  10. Probiotic features of Lactobacillus plantarum mutant strains.

    Science.gov (United States)

    Bove, Pasquale; Gallone, Anna; Russo, Pasquale; Capozzi, Vittorio; Albenzio, Marzia; Spano, Giuseppe; Fiocco, Daniela

    2012-10-01

    In this study, the probiotic potential of Lactobacillus plantarum wild-type and derivative mutant strains was investigated. Bacterial survival was evaluated in an in vitro system, simulating the transit along the human oro-gastro-intestinal tract. Interaction with human gut epithelial cells was studied by assessing bacterial adhesive ability to Caco-2 cells and induction of genes involved in innate immunity. L. plantarum strains were resistant to the combined stress at the various steps of the simulated gastrointestinal tract. Major decreases in the viability of L. plantarum cells were observed mainly under drastic acidic conditions (pH ≤ 2.0) of the gastric compartment. Abiotic stresses associated to small intestine poorly affected bacterial viability. All the bacterial strains significantly adhered to Caco-2 cells, with the ΔctsR mutant strain exhibiting the highest adhesion. Induction of immune-related genes resulted higher upon incubation with heat-inactivated bacteria rather than with live ones. For specific genes, a differential transcriptional pattern was observed upon stimulation with different L. plantarum strains, evidencing a possible role of the knocked out bacterial genes in the modulation of host cell response. In particular, cells from Δhsp18.55 and ΔftsH mutants strongly triggered immune defence genes. Our study highlights the relevance of microbial genetic background in host-probiotic interaction and might contribute to identify candidate bacterial genes and molecules involved in probiosis.

  11. Impact of transgenic potatoes expressing anti-bacterial agents on bacterial endophytes is comparable with the effects of plant genotype, soil type and pathogen infection

    NARCIS (Netherlands)

    Rasche, F; Velvis, H; Zachow, C; Berg, G; Van Elsas, JD; Sessitsch, A

    1. Blackleg and soft rot disease of potatoes Solanum tuberosum L., mainly caused by the bacterial pathogen Erwinia carotovora ssp. atrospetica (Eca), lead to enormous yield losses world-wide.
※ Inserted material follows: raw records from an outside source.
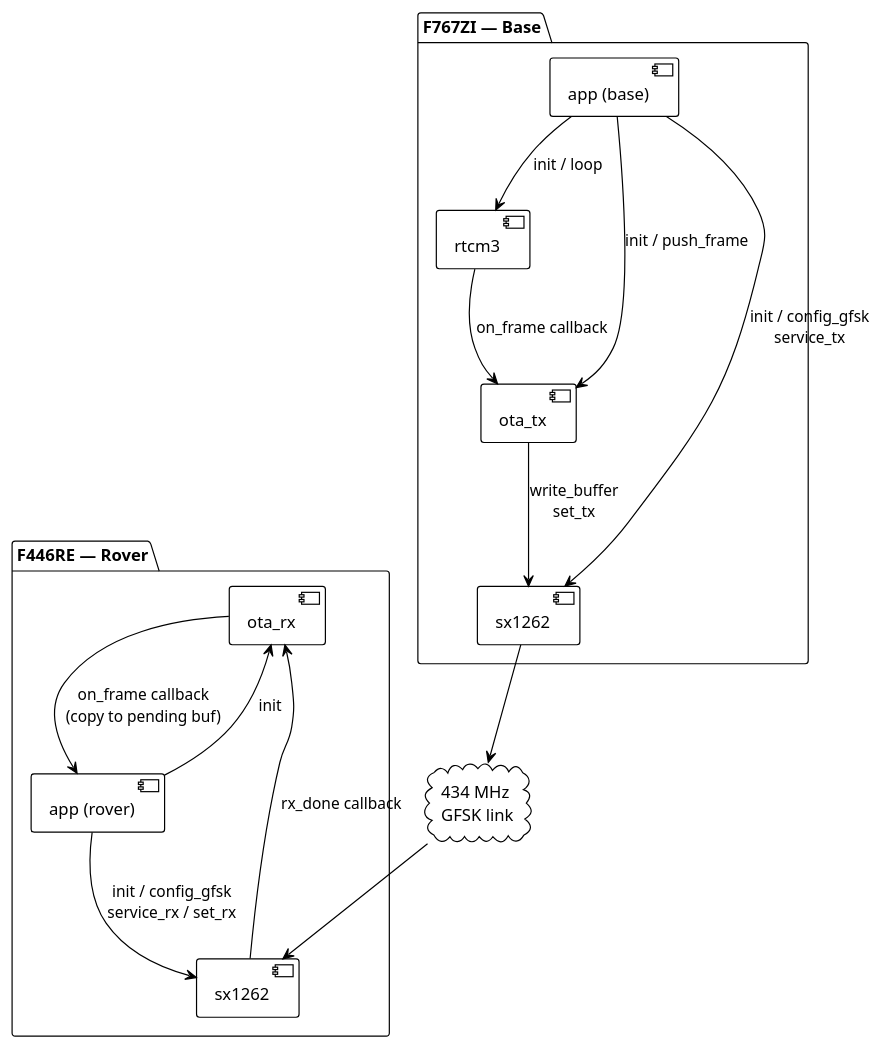
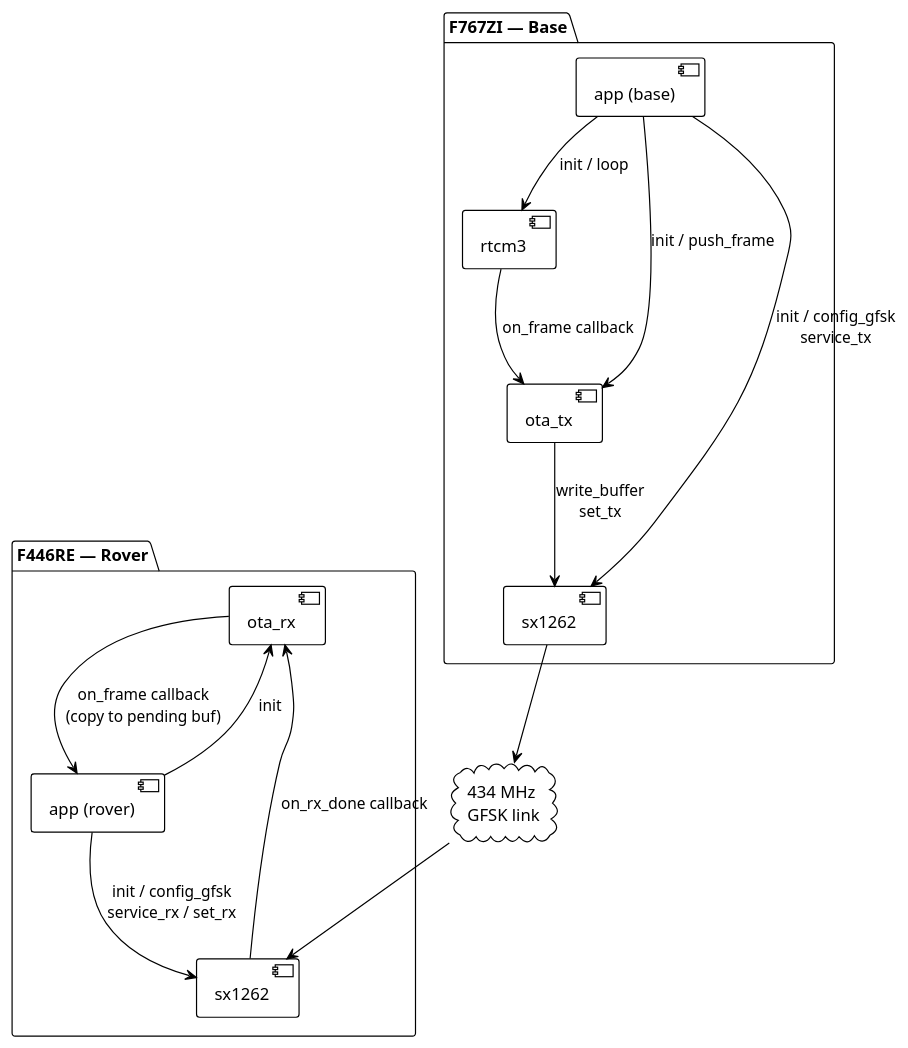
One commit to GM4AJK/gps-staff changed the second of 2 diagrams in docs/arch/README.md. Above: the diagram before and after it, drawn with PlantUML. The commit also changed 3 other files, not shown here.

````diff
--- a/docs/arch/README.md
+++ b/docs/arch/README.md
@@ -60,35 +60,35 @@
 ```plantuml
 @startuml firmware-modules
 !theme plain
 
 package "F767ZI — Base" {
   component [rtcm3] as rtcm3_b
   component [ota_tx] as ota_tx
   component [sx1262] as sx1262_b
   component [app (base)] as app_b
 
   app_b --> rtcm3_b : init / loop
   app_b --> ota_tx  : init / push_frame
   app_b --> sx1262_b : init / config_gfsk\nservice_tx
   rtcm3_b --> ota_tx : on_frame callback
   ota_tx --> sx1262_b : write_buffer\nset_tx
 }
 
 package "F446RE — Rover" {
   component [ota_rx] as ota_rx
   component [sx1262] as sx1262_r
   component [app (rover)] as app_r
 
   app_r --> ota_rx   : init
   app_r --> sx1262_r : init / config_gfsk\nservice_rx / set_rx
-  sx1262_r --> ota_rx : rx_done callback
+  sx1262_r --> ota_rx : on_rx_done callback
   ota_rx --> app_r   : on_frame callback\n(copy to pending buf)
 }
 
 cloud "434 MHz\nGFSK link" as air
 
 sx1262_b --> air
 air --> sx1262_r
 
 @enduml
 ```
````
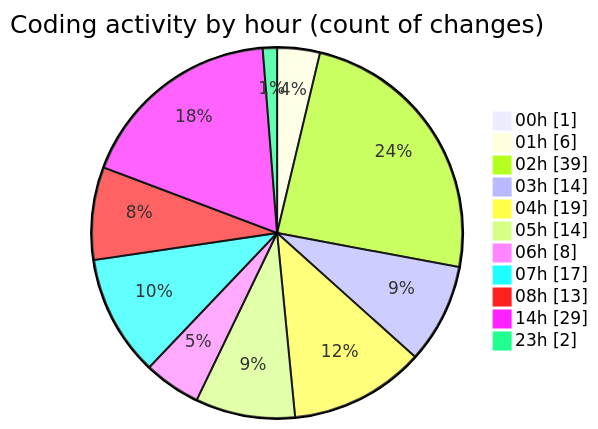
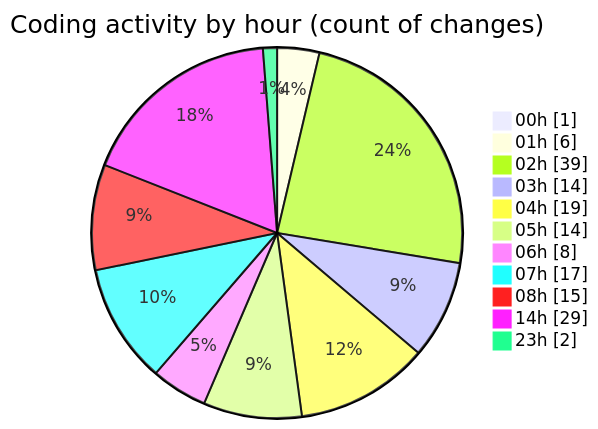
The second of 2 diagrams in 2025-02-19/masm/README.md (charlie-sans/code-tracking), drawn with Mermaid before and after one commit. The commit also changed other lines of this file and 1 other file, not shown here.

````diff
--- a/2025-02-19/masm/README.md
+++ b/2025-02-19/masm/README.md
@@ -54,15 +54,15 @@
 ```mermaid
 pie showData
 title Coding activity by hour (count of changes)
 "00h" : 1
 "01h" : 6
 "02h" : 39
 "03h" : 14
 "04h" : 19
 "05h" : 14
 "06h" : 8
 "07h" : 17
-"08h" : 13
+"08h" : 15
 "14h" : 29
 "23h" : 2
 ```
````
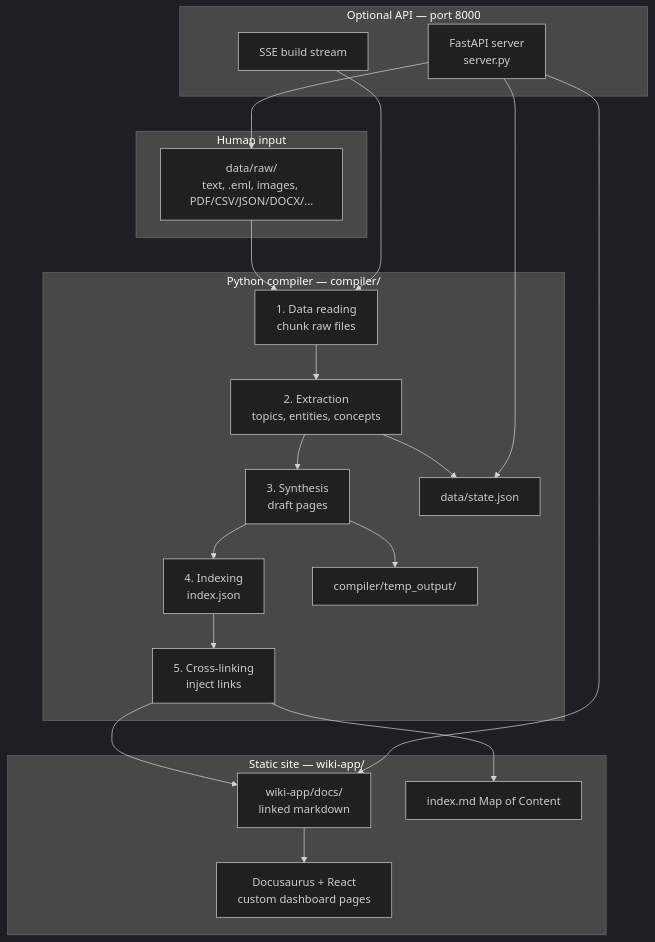
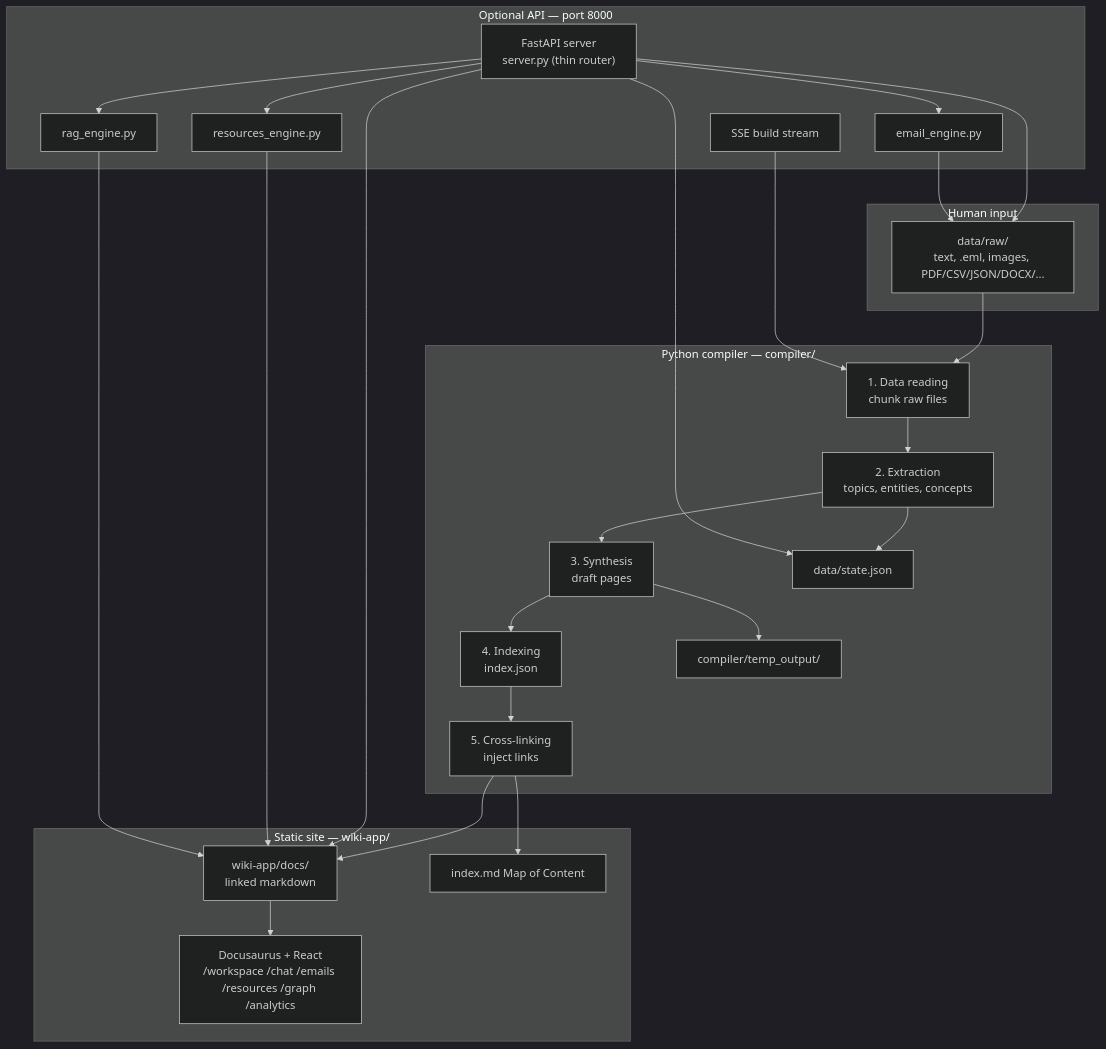
The diagram in README.md (navidfalah/wiki), drawn with Mermaid (dark theme) before and after one commit. The commit also changed other lines of this file, not shown here.

Commit message:
Reflect email/resources/chat engines in the README overview and architecture diagram
The API/routes tables were already updated when the engines landed; this
fills in the parts that were still describing the pre-engine architecture:
the project overview paragraph, the mermaid diagram (now shows
email_engine.py/resources_engine.py/rag_engine.py and the /chat /emails
/resources routes), the layer table, and the quick-start pointer to the new
dashboard pages.

Claude-Session: https://claude.ai/code/session_019VQw3mDkUE4uSzxzLrF5Kw

````diff
--- a/README.md
+++ b/README.md
@@ -35,39 +37,48 @@
 ```mermaid
 flowchart TB
     subgraph input [Human input]
         RAW["data/raw/<br/>text, .eml, images, PDF/CSV/JSON/DOCX/..."]
     end
 
     subgraph compiler [Python compiler — compiler/]
         S1["1. Data reading<br/>chunk raw files"]
         S2["2. Extraction<br/>topics, entities, concepts"]
         S3["3. Synthesis<br/>draft pages"]
         S4["4. Indexing<br/>index.json"]
         S5["5. Cross-linking<br/>inject links"]
         TEMP["compiler/temp_output/"]
         STATE["data/state.json"]
         S1 --> S2 --> S3 --> S4 --> S5
         S3 --> TEMP
         S2 --> STATE
     end
 
     subgraph output [Static site — wiki-app/]
         DOCS["wiki-app/docs/<br/>linked markdown"]
         MOC["index.md Map of Content"]
-        DOCUSAURUS["Docusaurus + React<br/>custom dashboard pages"]
+        DOCUSAURUS["Docusaurus + React<br/>/workspace /chat /emails /resources /graph /analytics"]
     end
 
     subgraph api [Optional API — port 8000]
-        FASTAPI["FastAPI server<br/>server.py"]
+        FASTAPI["FastAPI server<br/>server.py (thin router)"]
         SSE["SSE build stream"]
+        EMAILENG["email_engine.py"]
+        RESENG["resources_engine.py"]
+        RAGENG["rag_engine.py"]
     end
 
     RAW --> S1
     S5 --> DOCS
     S5 --> MOC
     DOCS --> DOCUSAURUS
     FASTAPI --> RAW
     FASTAPI --> DOCS
     FASTAPI --> STATE
     SSE --> S1
+    FASTAPI --> EMAILENG
+    FASTAPI --> RESENG
+    FASTAPI --> RAGENG
+    EMAILENG --> RAW
+    RESENG --> DOCS
+    RAGENG --> DOCS
 ```
````
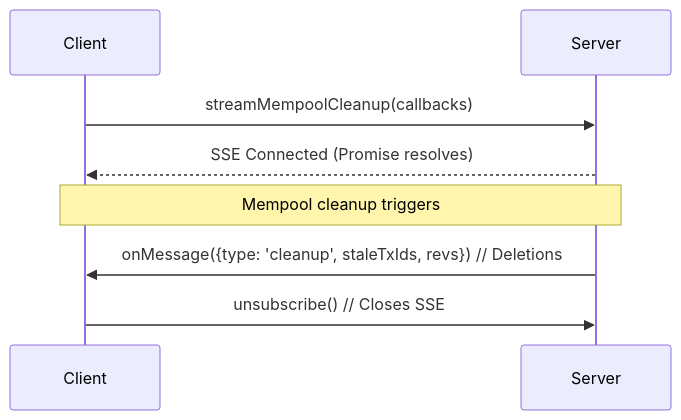
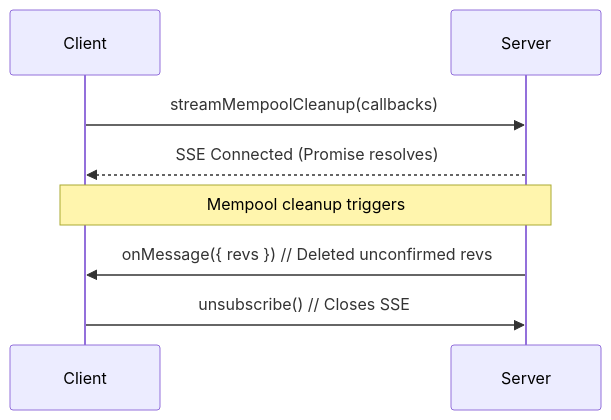
Before and after one commit to bitcoin-computer/monorepo: the diagram in packages/docs/Lib/Computer/streamMempoolCleanup.md, drawn with Mermaid. The commit also changed 29 other files, not shown here.

````diff
--- a/packages/docs/Lib/Computer/streamMempoolCleanup.md
+++ b/packages/docs/Lib/Computer/streamMempoolCleanup.md
@@ -5,10 +5,10 @@
 ```mermaid
 sequenceDiagram
     participant C as Client
     participant S as Server
     C->>S: streamMempoolCleanup(callbacks)
     S-->>C: SSE Connected (Promise resolves)
     Note over C,S: Mempool cleanup triggers
-    S->>C: onMessage({type: 'cleanup', staleTxIds, revs}) // Deletions
+    S->>C: onMessage({ revs }) // Deleted unconfirmed revs
     C->>S: unsubscribe() // Closes SSE
 ```    
````
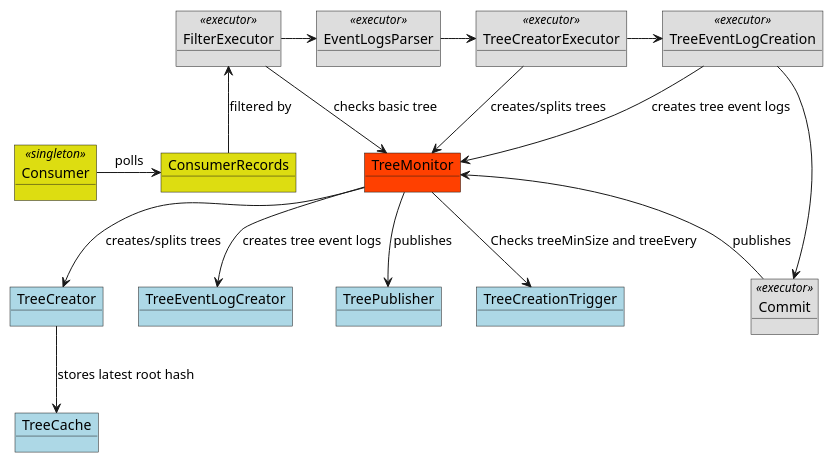
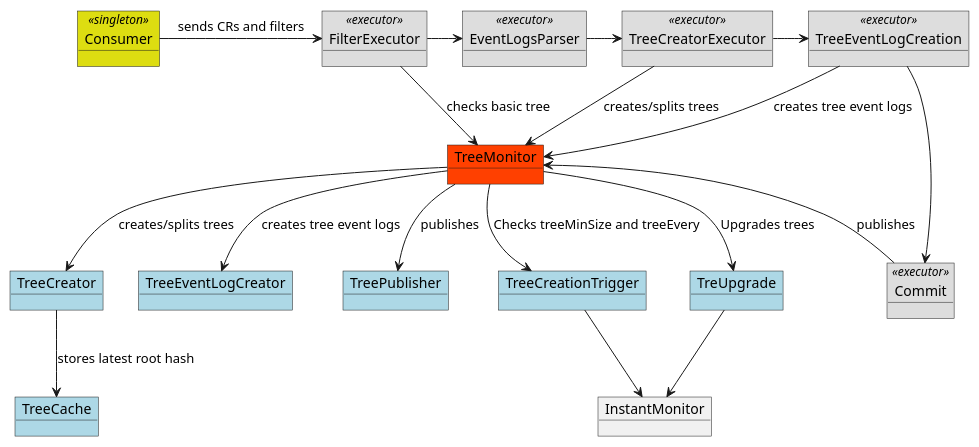
One commit to ubirch/ubirch-event-log changed the diagram in event-log-chainer/src/main/scala/com/ubirch/chainer/services/test.puml. Above: the diagram before and after it, drawn with PlantUML. The commit also changed 7 other files, not shown here.

```diff
--- a/event-log-chainer/src/main/scala/com/ubirch/chainer/services/test.puml
+++ b/event-log-chainer/src/main/scala/com/ubirch/chainer/services/test.puml
@@ -1,37 +1,39 @@
 @startuml
 
 object Consumer <<singleton>> #DDDD11
-object ConsumerRecords #DDDD11
 
 object TreeCreatorExecutor <<executor>> #DDDDDD
 object FilterExecutor <<executor>> #DDDDDD
 object EventLogsParser <<executor>> #DDDDDD
 object Commit <<executor>> #DDDDDD
 object TreeEventLogCreation <<executor>> #DDDDDD
 
 
 object TreeCreator #add8e6
 object TreeEventLogCreator #add8e6
 object TreeCache #add8e6
 object TreePublisher #add8e6
 object TreeCreationTrigger #add8e6
+object TreUpgrade #add8e6
 object TreeMonitor #ff4000
+object InstantMonitor
 
-Consumer -> ConsumerRecords : polls
-FilterExecutor <-- ConsumerRecords : filtered by
+Consumer -> FilterExecutor : sends CRs and filters
 TreeMonitor <-- FilterExecutor: checks basic tree
 FilterExecutor -> EventLogsParser
 EventLogsParser -> TreeCreatorExecutor
 TreeCreator --> TreeCache: stores latest root hash
 TreeCreatorExecutor --> TreeMonitor: creates/splits trees
 TreeCreatorExecutor -> TreeEventLogCreation
 TreeMonitor --> TreeCreator: creates/splits trees
 TreeEventLogCreation --> TreeMonitor: creates tree event logs
 TreeEventLogCreation -> Commit
 TreeMonitor <-- Commit: publishes
 TreeMonitor --> TreeEventLogCreator: creates tree event logs
 TreeMonitor --> TreePublisher : publishes
 TreeMonitor --> TreeCreationTrigger: Checks treeMinSize and treeEvery
-
+TreeMonitor --> TreUpgrade : Upgrades trees
+TreUpgrade -->  InstantMonitor
+TreeCreationTrigger -->  InstantMonitor
 
 @enduml
```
Genetically modified (GM) potatoes producing anti-bacterial agents, such as cecropin/attacin and T4